DMCA takedown notices are a useful tool for website publishers who want to make sure their content remains exclusive to their website. In many cases, you don’t even need a lawyer to send one as long as the notice complies with the requirements of the DMCA. Unfortunately, unscrupulous people just as often use DMCA notices to harass other site owners even when there is no infringement.

How to Respond to a False DMCA Claim

If you receive a DMCA takedown, you have the option to file a counter-notice. A counter-notice forces the service provider to replace the disputed content. Counter-notices are also your opportunity to explain why the sender has no basis for their DMCA claim. Some common defenses are:

  • No infringement,
  • No copyright ownership by the sender, and
  • Fair use.

People often mention fair use as if it’s the silver bullet solution to any copyright claim. In reality, determining fair use is complex. Whether a use truly is “fair” is highly fact dependent, and despite what many people think, simply adding material for “comment or education” on a copyrighted work is not necessarily enough to constitute fair use.

Expired Domain Names & Active Trademarks

Expired domain names are those that no longer belong to the original owner but maintain a substantial link profile. When a domain name expires, other publishers are free to buy that domain and point it toward a new address (301 redirect) or publish content on it directly for maximum rankings effect.

Older, expired domain names are a valuable resource for niche bloggers because they allow website publishers access to sites that already have high domain authority, backlinks, and exposure to Google’s search algorithms.

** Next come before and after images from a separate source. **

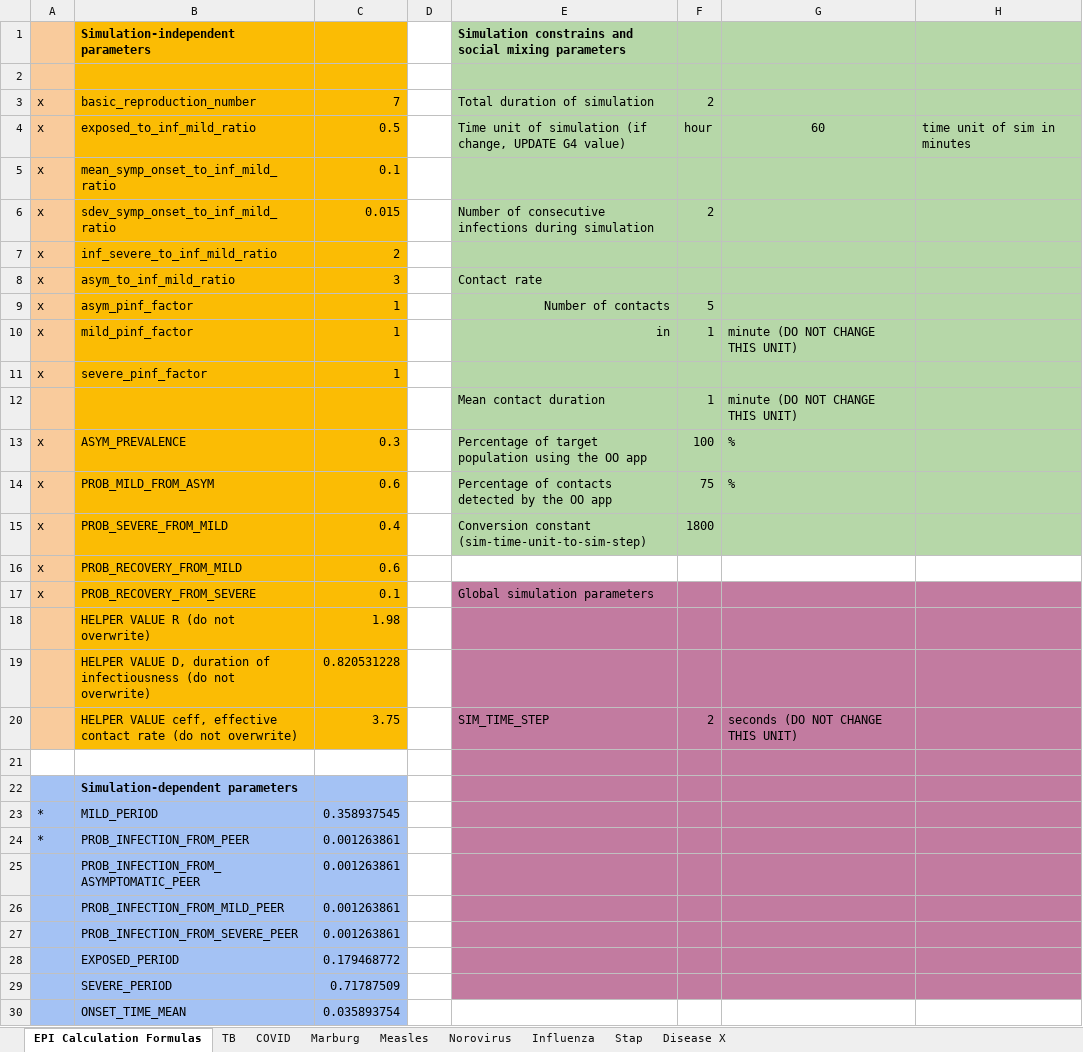
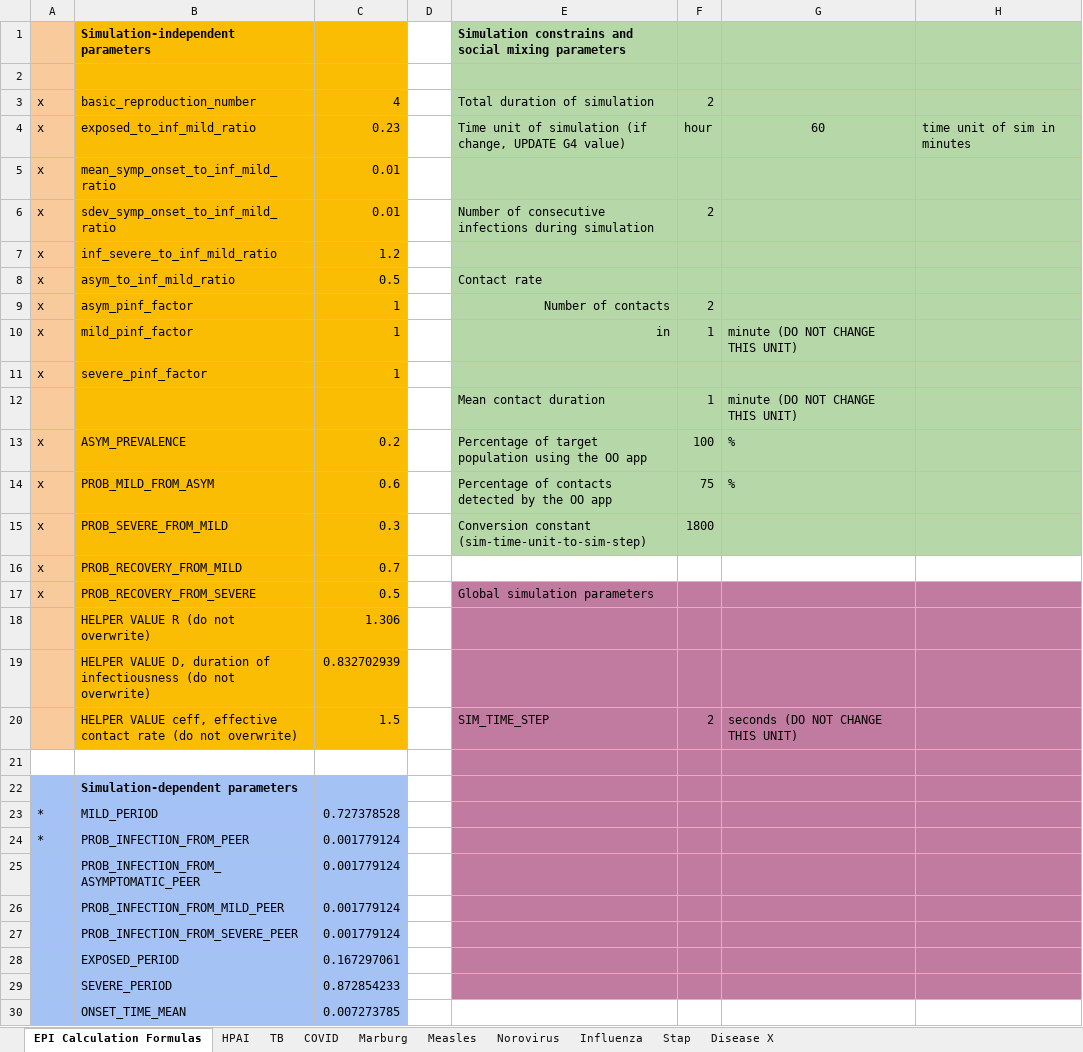
Before and after one commit to colabobio/oo-parameters, an Excel workbook: par-calculator.xlsx, sheet EPI Calculation Formulas, drawn as a sheet; only a part is shown; values as stored, in another font and other column widths than the file's, no borders; the diff covers the shown part only; the diff names each change by its address in the sheet, - before the commit and + after, or states it on an @@ line.

```diff
--- a/par-calculator.xlsx (sheet EPI Calculation Formulas)
+++ b/par-calculator.xlsx (sheet EPI Calculation Formulas)
+sheet tab: HPAI
-C3: 7
+C3: 4
-C4: 0.5
+C4: 0.23
-C5: 0.1
+C5: 0.01
-C6: 0.015
+C6: 0.01
-C7: 2
+C7: 1.2
-C8: 3
+C8: 0.5
-F9: 5
+F9: 2
-C13: 0.3
+C13: 0.2
-C15: 0.4
+C15: 0.3
-C16: 0.6
+C16: 0.7
-C17: 0.1
+C17: 0.5
-C18: 1.98
+C18: 1.306
-C19: 0.820531228
+C19: 0.832702939
-C20: 3.75
+C20: 1.5
-C23: 0.358937545
+C23: 0.727378528
-C24:C27: 0.001263861
+C24:C27: 0.001779124
-C28: 0.179468772
+C28: 0.167297061
-C29: 0.71787509
+C29: 0.872854233
-C30: 0.035893754
+C30: 0.007273785
```
Also changed, not shown: 5 edited cells elsewhere in this sheet, 4 other files.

Using a Domain Associated with an Active Trademark

It might be tempting to buy an old domain that contains the name of a once-popular company. However, you could be sued for using a domain associated with an active trademark.

When someone registers a trademark, that registration protects them against all uses of trademark, including domain names. If you purchase an old domain name (or a new one) that contains a registered trademark, the trademark owner has the right to sue. This is true even if you set up the existing domain with a 301 redirect to your new website. Under the law, this is called cybersquatting.

What Is Cybersquatting?

Cybersquatting occurs when someone uses domain names of existing trademarks to drive traffic to an unrelated service or to sell the domain to the trademark owner for profit.

There are two laws that address cybersquatting directly: the Anti-Cybersquatting Consumer Protection Act (ACPA) and the Uniform Domain Name Dispute Resolution Policy (UDRP). Trademark owners bringing a claim under the ACPA can seek both money damages and transfer of the disputed domain name, while the UDRP can only award a transfer of the domain from cybersquatters.

Wrapping Up

It’s hard to overstate the importance of registering a trademark for your logo or name. Too often, people file an application and jump right in without thinking about trademark issues. Fortunately, it’s easy to check if a trademark already covers the name of the company, the domain name, or a topic of advertising you want. Ideally, however, bloggers should take advantage of an attorney’s services. Doing so will serve you better in the long run against someone who says you don’t or can’t own your trademark.

Author Bio

John is the founding partner of John C. Laurence Law, a New York-based intellectual property law firm serving clients nationwide. John gives special care to his clients’ needs, and his background as an electrical engineer gives him the real-world experience necessary to provide knowledgeable legal assistance with a variety of patent, trademark, and copyright issues.